Most importantly, arbitrator candidates should make enquiries as to the details of the case, seeking a full picture of the efforts that will be required in order to effectively arbitrate the case. Given the challenges in accurately ascertaining whether an arbitrator candidate is suitable for the case or if they are indeed an ailing arbitrator, without depending on unreliable judgments based purely on the stereotypes associated with elderly arbitrators, it is crucial that arbitrator candidates conduct an honest self-assessment of what the role requires and what they are able to commit. Dr Wilske, spinning a quote by The Rolling Stone’s Keith Richards, noted that “‘some things get better with age. Like me.’ Is correct for Keith Richards, but maybe, not for every arbitrator.” Senior arbitrators should avoid accepting appointments to hear arbitrations they are unsuited for, if not to avoid the problems associated with the appointment of an ailing arbitrator, then to avoid the potential risk to their reputations.

[1] Stephan Wilske, The Phenomenon of the Ailing Arbitrator and Its Consequences, TagTime (Nov. 25, 2020), available at https://member-delosdr.org/video-tagtime-dr-stephan-wilske-on-the-phenomenon-of-the-ailing-arbitrator-and-its-consequences/;  see also Stephan Wilske, The Ailing Arbitrator – Identification, Abuse and Prevention of a Potentially Dangerous Delaying and Obstruction Tool, 7 Contemporary Asia Arb. J. 279 (2014).

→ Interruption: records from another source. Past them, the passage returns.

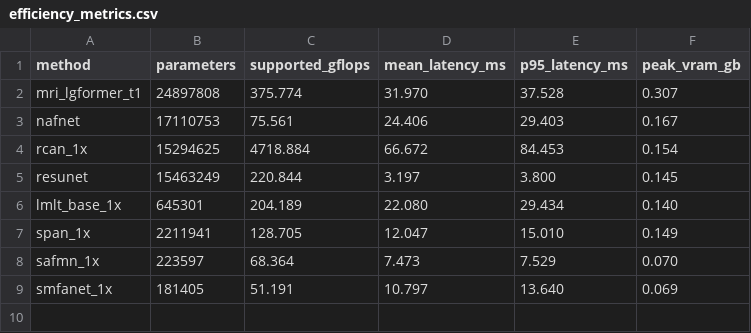
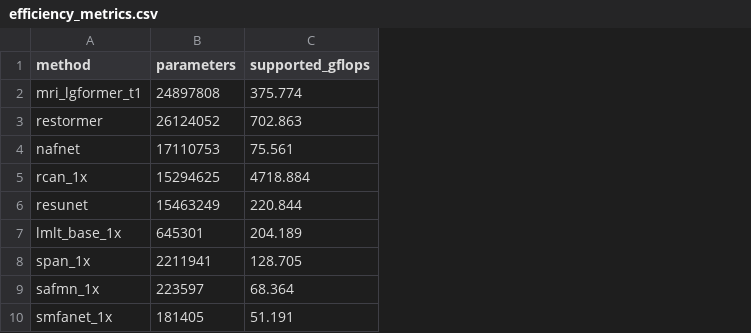
Before and after one commit to fengyan2025/LGFormer, a CSV file: results/efficiency_metrics.csv, drawn as a sheet; removed rows and columns are numbered as before the commit, all else as after; the diff names each change by its address in the sheet, - before the commit and + after, or states it on an @@ line.

```diff
--- a/results/efficiency_metrics.csv
+++ b/results/efficiency_metrics.csv
-column D (mean_latency_ms), rows 2-9: 31.970 | 24.406 | 66.672 | 3.197 | 22.080 | 12.047 | 7.473 | 10.797
-column E (p95_latency_ms), rows 2-9: 37.528 | 29.403 | 84.453 | 3.800 | 29.434 | 15.010 | 7.529 | 13.640
-column F (peak_vram_gb), rows 2-9: 0.307 | 0.167 | 0.154 | 0.145 | 0.140 | 0.149 | 0.070 | 0.069
+row 3: restormer | 26124052 | 702.863
```
Also changed, not shown: 1 other file.
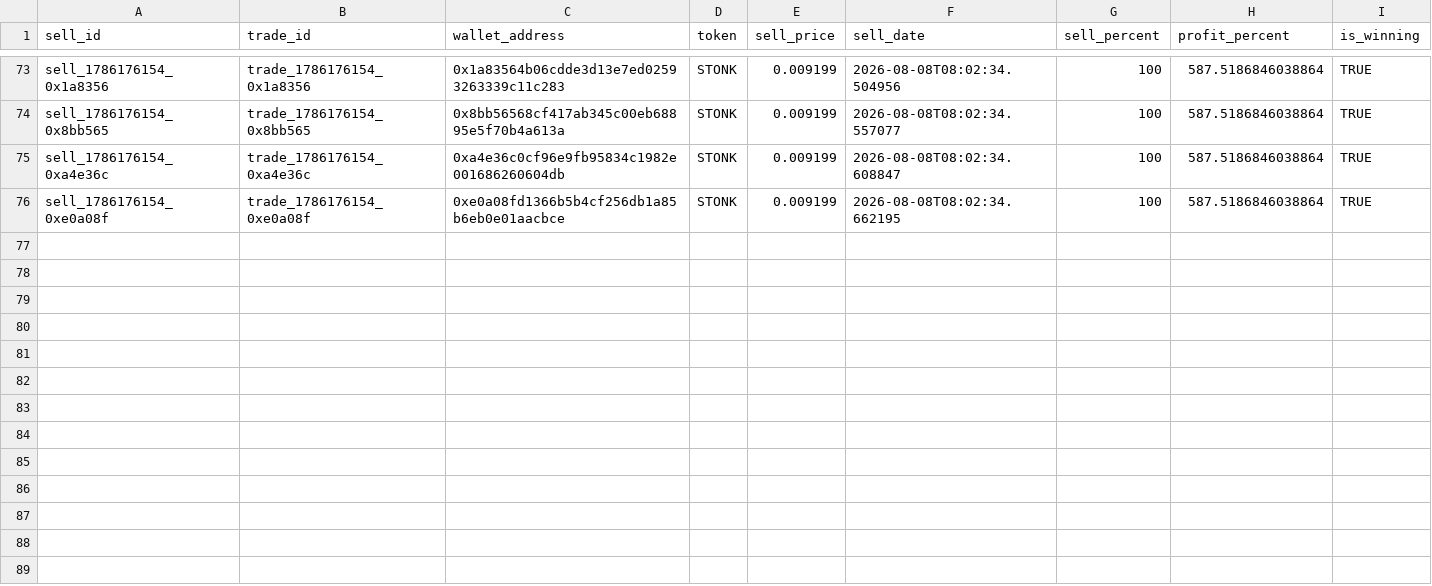
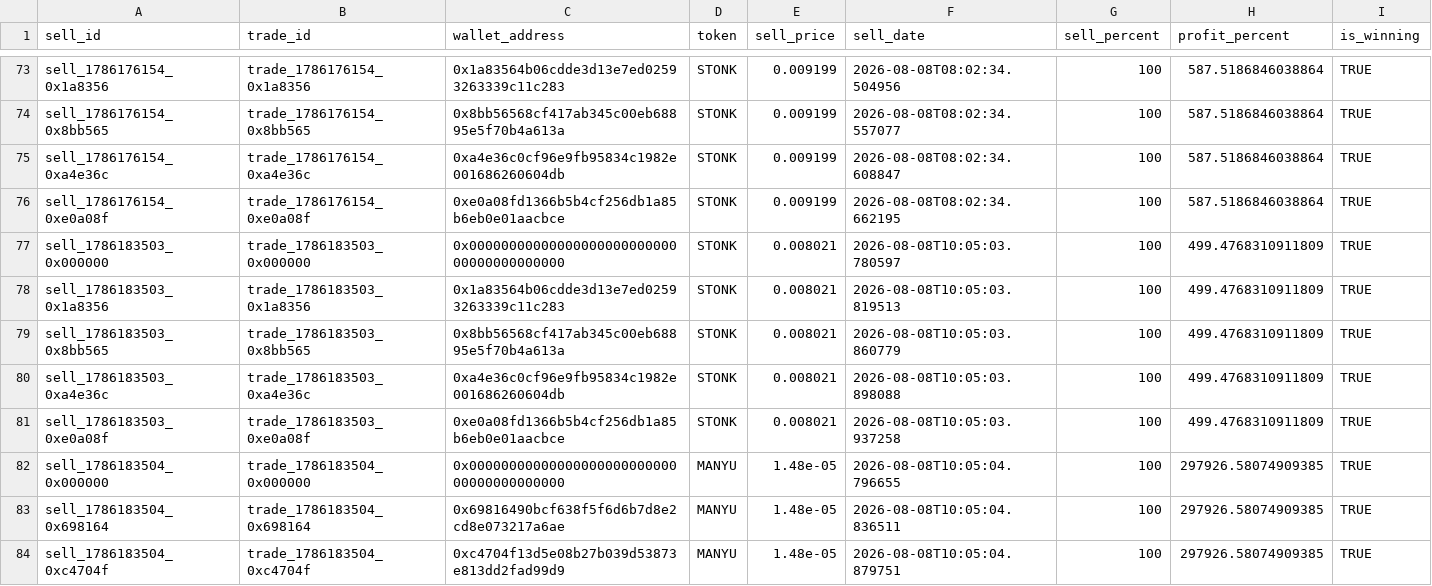
Before and after one commit to khosroabadi-m/Smart-Whale-Tracker, a CSV file: data/sells.csv, drawn as a sheet; only a part is shown, gaps mark what is left out; rows hold the shown columns only; the diff covers the shown part only; the diff names each change by its address in the sheet, - before the commit and + after, or states it on an @@ line.

```diff
--- a/data/sells.csv
+++ b/data/sells.csv
+row 77: sell_1786183503_0x000000 | trade_1786183503_0x000000 | 0x0000000000000000000000000000000000000000 | STONK | 0.008021 | 2026-08-08T10:05:03.780597 | 100 | 499.4768310911809 | TRUE
+row 78: sell_1786183503_0x1a8356 | trade_1786183503_0x1a8356 | 0x1a83564b06cdde3d13e7ed02593263339c11c283 | STONK | 0.008021 | 2026-08-08T10:05:03.819513 | 100 | 499.4768310911809 | TRUE
+row 79: sell_1786183503_0x8bb565 | trade_1786183503_0x8bb565 | 0x8bb56568cf417ab345c00eb68895e5f70b4a613a | STONK | 0.008021 | 2026-08-08T10:05:03.860779 | 100 | 499.4768310911809 | TRUE
+row 80: sell_1786183503_0xa4e36c | trade_1786183503_0xa4e36c | 0xa4e36c0cf96e9fb95834c1982e001686260604db | STONK | 0.008021 | 2026-08-08T10:05:03.898088 | 100 | 499.4768310911809 | TRUE
+row 81: sell_1786183503_0xe0a08f | trade_1786183503_0xe0a08f | 0xe0a08fd1366b5b4cf256db1a85b6eb0e01aacbce | STONK | 0.008021 | 2026-08-08T10:05:03.937258 | 100 | 499.4768310911809 | TRUE
+row 82: sell_1786183504_0x000000 | trade_1786183504_0x000000 | 0x0000000000000000000000000000000000000000 | MANYU | 1.48e-05 | 2026-08-08T10:05:04.796655 | 100 | 297926.58074909385 | TRUE
+row 83: sell_1786183504_0x698164 | trade_1786183504_0x698164 | 0x69816490bcf638f5f6d6b7d8e2cd8e073217a6ae | MANYU | 1.48e-05 | 2026-08-08T10:05:04.836511 | 100 | 297926.58074909385 | TRUE
+row 84: sell_1786183504_0xc4704f | trade_1786183504_0xc4704f | 0xc4704f13d5e08b27b039d53873e813dd2fad99d9 | MANYU | 1.48e-05 | 2026-08-08T10:05:04.879751 | 100 | 297926.58074909385 | TRUE
```
Also changed, not shown: 7 added rows elsewhere in this file, data/trades.csv, data/wallets.csv.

[2] Dustex Corp. v. Bd. of Trs. of Mun. Elec. Util. of Cedar Falls, No. 13-CV-2087-LRR, 2014 WL 2759630 (N.D. Iowa June 18, 2014)

[3] Ryan Foley, Company Claims Arbitrator Couldn’t Hear, Dozed Off, Bloomberg Businessweek (Jan. 3, 2014), http://www.businessweek.com/printer/articles/388179?type=ap; see also Dustex Corp., 2014 WL 2759630, at *11.

[4] Dustex Corp., 2014 WL 2759630, at *13.

[5] Id. at *12.

[6] Zurich Am. Ins. Co. v. Team Tankers A.S., No. 13cv8404, 2014 WL 2945803, at *10 (S.D.N.Y. June 30, 2014).

[7] Kian Ganz, India Special Report: Hard Court Battle, The Lawyer (June 8, 2009), http://www.thelawyer.com/india-special-report-hard-court-battle/1000999.article (quoting Norton Rose arbitration associate Sherina Petit).

[8] David Stras & Ryan Scott, Retaining Life Tenure: The Case for a “Golden Parachute”, 83 Wash. U. L. Rev. 1397, 1437 (2005).

[9] Federal Arbitration Act, Pub.L. 68–401, 43 Stat. 883.

[10] Arbitration Act 1996, c. 23 (UK).

[11] Int’l Chamber Commerce (ICC), 2021 Arbitration Rules (Jan. 1, 2021).

[12] London Ct. Int’l Arb. (LCIA), LCIA Arbitration Rules (Oct. 1, 2020).

[13] Vienna Int’l Arbitral Ctr. (VIAC), Vienna Rules (Jan. 1, 2018).

[14] DELOS Dispute Resolution (DELOS), Rules of Arbitration (Jan. 14, 2020).

* This post is part of a series summarising Delos Disputes Resolution’s TagTime webinars. A list of past TagTime webinars is available at https://delosdr.org/index.php/past-webinars/.
** J.D. Candidate 2021, Columbia Law School.
† Dr. Stephan Wilske is a Partner at Gleiss Lutz. Stephan advises national and international clients on arbitration and cross-border litigation. He also provides legal guidance on the procedural aspects of private antitrust litigation. He has extensive expertise in (both domestic and international) arbitration with a special focus on project-related disputes, post M&A disputes, joint ventures, investment arbitration proceedings and general business law.